The Violet plot in Fig 6 is with the tweeter wires in reversed phase. It resulted in a symmetrical null centering at 1.6kHz. The depth is not 40dB deep but is good enough. I didn’t make out any phasing issues during auditioning.
Fig 7 – Dove Nearfield Frequency Response
Fig 7 is the Dove response with a nearfield response spliced in at 500Hz (Blue plot). Notice the ugly notch at 150Hz is no longer there. That’s a floor bounce picked by my microphone. The nearfield response is an approximation of an anechoic measurement, that is without any room reflections.
Fig 8 – Dove Port Output
The Brown plot is the back port output. The microphone was inserted about 1/4″ into the tube for this measurement. There is a pipe resonance at 900Hz but it is well below the fundamental to cause any harm.
Fig 9 – Dove Step Response
The Step response of the Dove is in Fig 9. There are some jaggedness at the lower tip. I believe they are caused by the slight misalignment in the crossover. The transient is quite normal for a woofer of this size. The woofer hits the apex at 400 microsec. She’s not a “fast” woofer so I can expect the tempo of the DA175 to be ordinary.
Fig 10 – Dove Waterfall
Fig 11 – Dove Toneburst Energy Storage
The Waterfall (Fig 10) and Toneburst (Fig 11) plots are quite impressive in that they show very few artifacts in the treble.
Fig 12 – Dove Spectrogram
The Spectrogram (Fig 12) recorded a streak at 1kHz. It is benign. I did not pick up any smearing during playback. No other excess energy are shown.

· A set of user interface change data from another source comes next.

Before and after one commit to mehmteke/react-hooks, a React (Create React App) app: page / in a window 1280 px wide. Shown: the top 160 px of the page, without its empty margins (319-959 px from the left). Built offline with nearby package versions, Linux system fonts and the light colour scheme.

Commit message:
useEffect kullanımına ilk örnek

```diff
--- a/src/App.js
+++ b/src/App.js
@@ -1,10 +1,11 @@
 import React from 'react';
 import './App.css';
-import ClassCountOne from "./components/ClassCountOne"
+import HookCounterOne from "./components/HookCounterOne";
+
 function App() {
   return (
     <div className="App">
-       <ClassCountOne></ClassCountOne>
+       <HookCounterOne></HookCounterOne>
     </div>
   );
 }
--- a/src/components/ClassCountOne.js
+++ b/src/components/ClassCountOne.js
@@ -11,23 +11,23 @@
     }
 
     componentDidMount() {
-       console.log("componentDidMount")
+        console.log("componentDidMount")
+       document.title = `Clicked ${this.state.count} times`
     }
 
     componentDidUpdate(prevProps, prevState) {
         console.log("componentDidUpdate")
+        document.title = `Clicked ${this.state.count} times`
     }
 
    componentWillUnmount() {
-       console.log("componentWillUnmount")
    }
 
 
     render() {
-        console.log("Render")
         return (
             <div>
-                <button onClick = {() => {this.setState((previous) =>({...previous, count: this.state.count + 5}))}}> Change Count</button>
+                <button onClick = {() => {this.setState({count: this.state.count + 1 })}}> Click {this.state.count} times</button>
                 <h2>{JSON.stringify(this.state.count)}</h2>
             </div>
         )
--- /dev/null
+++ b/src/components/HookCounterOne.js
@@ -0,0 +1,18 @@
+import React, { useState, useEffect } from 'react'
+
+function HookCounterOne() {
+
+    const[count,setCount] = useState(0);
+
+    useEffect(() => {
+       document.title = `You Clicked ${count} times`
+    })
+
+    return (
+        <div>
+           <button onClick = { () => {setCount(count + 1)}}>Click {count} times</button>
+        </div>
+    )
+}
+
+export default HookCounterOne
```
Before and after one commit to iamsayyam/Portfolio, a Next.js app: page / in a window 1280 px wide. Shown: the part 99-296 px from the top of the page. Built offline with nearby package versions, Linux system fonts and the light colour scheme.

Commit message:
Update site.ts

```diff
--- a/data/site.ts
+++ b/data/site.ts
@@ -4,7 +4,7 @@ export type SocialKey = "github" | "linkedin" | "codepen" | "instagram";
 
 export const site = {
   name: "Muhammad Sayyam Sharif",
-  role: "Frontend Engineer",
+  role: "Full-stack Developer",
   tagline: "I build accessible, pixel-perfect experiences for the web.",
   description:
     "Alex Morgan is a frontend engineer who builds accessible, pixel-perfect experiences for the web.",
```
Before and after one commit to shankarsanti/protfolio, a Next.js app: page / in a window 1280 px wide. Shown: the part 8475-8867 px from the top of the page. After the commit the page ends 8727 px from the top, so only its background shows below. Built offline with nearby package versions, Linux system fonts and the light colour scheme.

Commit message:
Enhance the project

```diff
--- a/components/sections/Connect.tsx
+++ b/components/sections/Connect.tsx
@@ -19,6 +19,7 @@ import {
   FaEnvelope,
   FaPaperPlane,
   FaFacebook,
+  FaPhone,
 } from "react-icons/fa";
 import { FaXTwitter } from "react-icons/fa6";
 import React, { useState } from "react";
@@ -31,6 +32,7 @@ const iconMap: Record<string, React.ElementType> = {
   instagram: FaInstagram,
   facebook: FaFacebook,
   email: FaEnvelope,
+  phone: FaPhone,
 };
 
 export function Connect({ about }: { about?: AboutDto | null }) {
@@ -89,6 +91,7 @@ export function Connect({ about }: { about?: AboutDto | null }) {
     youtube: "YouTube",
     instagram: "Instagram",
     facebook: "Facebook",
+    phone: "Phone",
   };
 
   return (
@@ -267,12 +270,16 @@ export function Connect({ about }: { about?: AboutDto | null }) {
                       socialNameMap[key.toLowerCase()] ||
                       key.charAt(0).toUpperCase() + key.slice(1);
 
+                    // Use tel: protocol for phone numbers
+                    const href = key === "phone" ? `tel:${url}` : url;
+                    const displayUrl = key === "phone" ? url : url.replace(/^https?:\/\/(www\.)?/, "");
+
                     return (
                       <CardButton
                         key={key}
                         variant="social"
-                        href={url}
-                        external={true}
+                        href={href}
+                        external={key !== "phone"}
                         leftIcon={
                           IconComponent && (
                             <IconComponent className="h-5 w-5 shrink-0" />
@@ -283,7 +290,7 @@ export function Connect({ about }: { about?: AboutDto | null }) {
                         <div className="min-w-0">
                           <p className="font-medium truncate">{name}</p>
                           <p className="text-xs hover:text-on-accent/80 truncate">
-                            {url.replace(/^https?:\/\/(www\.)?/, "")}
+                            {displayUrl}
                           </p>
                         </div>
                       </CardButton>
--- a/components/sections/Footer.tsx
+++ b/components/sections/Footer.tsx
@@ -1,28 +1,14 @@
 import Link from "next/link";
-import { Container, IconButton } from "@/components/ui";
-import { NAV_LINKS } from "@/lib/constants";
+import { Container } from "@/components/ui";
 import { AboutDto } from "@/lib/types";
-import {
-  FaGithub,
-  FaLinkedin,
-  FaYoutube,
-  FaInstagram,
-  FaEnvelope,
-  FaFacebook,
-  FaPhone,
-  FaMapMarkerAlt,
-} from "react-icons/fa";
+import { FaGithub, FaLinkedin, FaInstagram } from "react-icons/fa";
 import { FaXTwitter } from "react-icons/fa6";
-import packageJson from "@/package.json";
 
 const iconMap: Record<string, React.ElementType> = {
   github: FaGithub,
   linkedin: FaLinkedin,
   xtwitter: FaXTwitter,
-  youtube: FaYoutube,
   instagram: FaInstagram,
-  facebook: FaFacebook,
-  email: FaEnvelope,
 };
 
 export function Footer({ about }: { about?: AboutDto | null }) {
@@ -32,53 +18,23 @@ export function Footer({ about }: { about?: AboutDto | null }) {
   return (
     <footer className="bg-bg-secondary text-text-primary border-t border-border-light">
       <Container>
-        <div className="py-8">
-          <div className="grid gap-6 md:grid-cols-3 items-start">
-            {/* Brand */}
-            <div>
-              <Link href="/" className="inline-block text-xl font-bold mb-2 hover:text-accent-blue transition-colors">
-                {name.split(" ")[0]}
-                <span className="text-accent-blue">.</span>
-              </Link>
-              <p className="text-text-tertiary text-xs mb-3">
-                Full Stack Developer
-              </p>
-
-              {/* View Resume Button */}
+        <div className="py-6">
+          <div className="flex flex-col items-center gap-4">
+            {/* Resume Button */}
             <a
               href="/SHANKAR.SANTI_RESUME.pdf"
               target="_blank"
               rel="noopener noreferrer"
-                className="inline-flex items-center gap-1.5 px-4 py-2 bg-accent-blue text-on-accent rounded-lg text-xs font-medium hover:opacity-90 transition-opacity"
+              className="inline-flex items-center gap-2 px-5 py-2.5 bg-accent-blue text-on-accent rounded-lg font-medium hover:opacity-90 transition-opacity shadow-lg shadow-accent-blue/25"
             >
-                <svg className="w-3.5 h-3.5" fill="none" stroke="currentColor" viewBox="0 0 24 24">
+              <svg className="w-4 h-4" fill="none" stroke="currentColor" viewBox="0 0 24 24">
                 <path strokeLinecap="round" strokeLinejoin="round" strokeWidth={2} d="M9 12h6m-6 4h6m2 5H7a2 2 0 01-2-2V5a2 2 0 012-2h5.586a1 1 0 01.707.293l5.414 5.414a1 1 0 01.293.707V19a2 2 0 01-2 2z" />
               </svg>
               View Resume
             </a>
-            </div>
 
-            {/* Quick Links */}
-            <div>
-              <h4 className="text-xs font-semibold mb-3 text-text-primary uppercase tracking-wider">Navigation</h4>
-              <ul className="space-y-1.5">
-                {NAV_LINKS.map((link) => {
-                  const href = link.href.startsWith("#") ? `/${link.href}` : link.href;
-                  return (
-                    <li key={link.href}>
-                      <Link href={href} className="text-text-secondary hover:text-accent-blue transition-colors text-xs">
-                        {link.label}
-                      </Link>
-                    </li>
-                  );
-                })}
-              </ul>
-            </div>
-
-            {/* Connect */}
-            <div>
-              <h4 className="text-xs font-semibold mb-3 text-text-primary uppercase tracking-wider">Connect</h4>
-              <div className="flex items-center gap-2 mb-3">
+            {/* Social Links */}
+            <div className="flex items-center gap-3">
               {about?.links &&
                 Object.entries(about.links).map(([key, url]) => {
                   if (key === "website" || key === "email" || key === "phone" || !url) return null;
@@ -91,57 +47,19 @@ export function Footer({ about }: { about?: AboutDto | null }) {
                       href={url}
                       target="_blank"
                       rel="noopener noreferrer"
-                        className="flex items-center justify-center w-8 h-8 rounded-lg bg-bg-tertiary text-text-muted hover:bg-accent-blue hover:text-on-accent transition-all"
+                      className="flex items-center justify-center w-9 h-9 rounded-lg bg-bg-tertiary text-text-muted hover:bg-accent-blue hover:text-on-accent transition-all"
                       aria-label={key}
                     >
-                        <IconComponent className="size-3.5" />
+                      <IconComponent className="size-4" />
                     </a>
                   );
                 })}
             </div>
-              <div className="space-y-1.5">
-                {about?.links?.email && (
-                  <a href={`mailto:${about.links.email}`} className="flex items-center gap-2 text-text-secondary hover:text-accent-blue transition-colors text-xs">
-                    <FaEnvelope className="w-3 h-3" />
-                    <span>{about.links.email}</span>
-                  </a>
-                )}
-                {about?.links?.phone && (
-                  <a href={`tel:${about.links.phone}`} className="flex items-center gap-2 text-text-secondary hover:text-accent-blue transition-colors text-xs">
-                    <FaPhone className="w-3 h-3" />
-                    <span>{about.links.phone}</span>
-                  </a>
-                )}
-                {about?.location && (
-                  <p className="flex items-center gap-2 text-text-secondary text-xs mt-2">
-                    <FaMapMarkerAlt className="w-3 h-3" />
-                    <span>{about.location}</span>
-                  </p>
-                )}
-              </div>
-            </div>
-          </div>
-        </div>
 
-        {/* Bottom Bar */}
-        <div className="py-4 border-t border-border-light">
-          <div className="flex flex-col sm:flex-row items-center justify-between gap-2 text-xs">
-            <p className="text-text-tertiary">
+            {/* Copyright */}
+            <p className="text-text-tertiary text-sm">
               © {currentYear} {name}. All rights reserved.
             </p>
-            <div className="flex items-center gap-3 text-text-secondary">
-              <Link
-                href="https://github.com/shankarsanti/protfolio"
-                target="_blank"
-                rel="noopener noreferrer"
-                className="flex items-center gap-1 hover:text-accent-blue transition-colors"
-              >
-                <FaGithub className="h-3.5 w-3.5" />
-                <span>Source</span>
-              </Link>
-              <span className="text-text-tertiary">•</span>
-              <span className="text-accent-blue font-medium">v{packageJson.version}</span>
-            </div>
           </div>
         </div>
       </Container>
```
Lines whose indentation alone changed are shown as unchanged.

Fig 13 – Dove Box Modeling
I tuned the Dove (Fig 13) like in the Soliloquy-IIb. Her bass reflex alignment is Under-damped. It’s mainly due to the DA175 highish Qts. With this tuning, I am trading the bass tightness for +3dB in loudness. If I want a better transient, I need to resort to a sealed box and target a closed box Q (Qtc) of 0.707. That would mean a much larger box. Maybe another time. Right now, it’s a 15 liters bass reflex.
Fig 14 – Dove Impedance
The impedance of the Dove is 8Ω nominal (Fig 14). She is an easy load for power amplifiers. Most of the time she’s above 6Ω, only dipping to 5Ω at 20kHz. Her electrical phase is almost linear. At the lower end, the box tuning is about 44Hz, close to what is predicted in the box modeling.
Summary of Dove
The Dove is one of those rare occasions where a speaker not only measures flat but sounds great as well. Her bass is loud and fairly detailed. There’s excellent separation between the bass and the midrange. Vocals are not drowned out by the music. Neither is she too shouty. The treble has the right amount of sparkle without being brittle or harsh.
This is only possible because of the Peerless BC25TG15-04. She allowed me to cross the Dayton DA175-8 at 1.6kHz. If not for that, I wouldn’t have been able to use the DA175 in a 2-way.
In the end, the Dove delivers incredible sound quality for very little money. The DA175 is only $30. The BC25TG15 is half that, at $15. I am so pleased with the Dove that I rate her one of my best “budget” 2-way. Highly recommended.
Crossover is available on request. Free for DIY. Not for Commercial use.
March 3, 2021Projects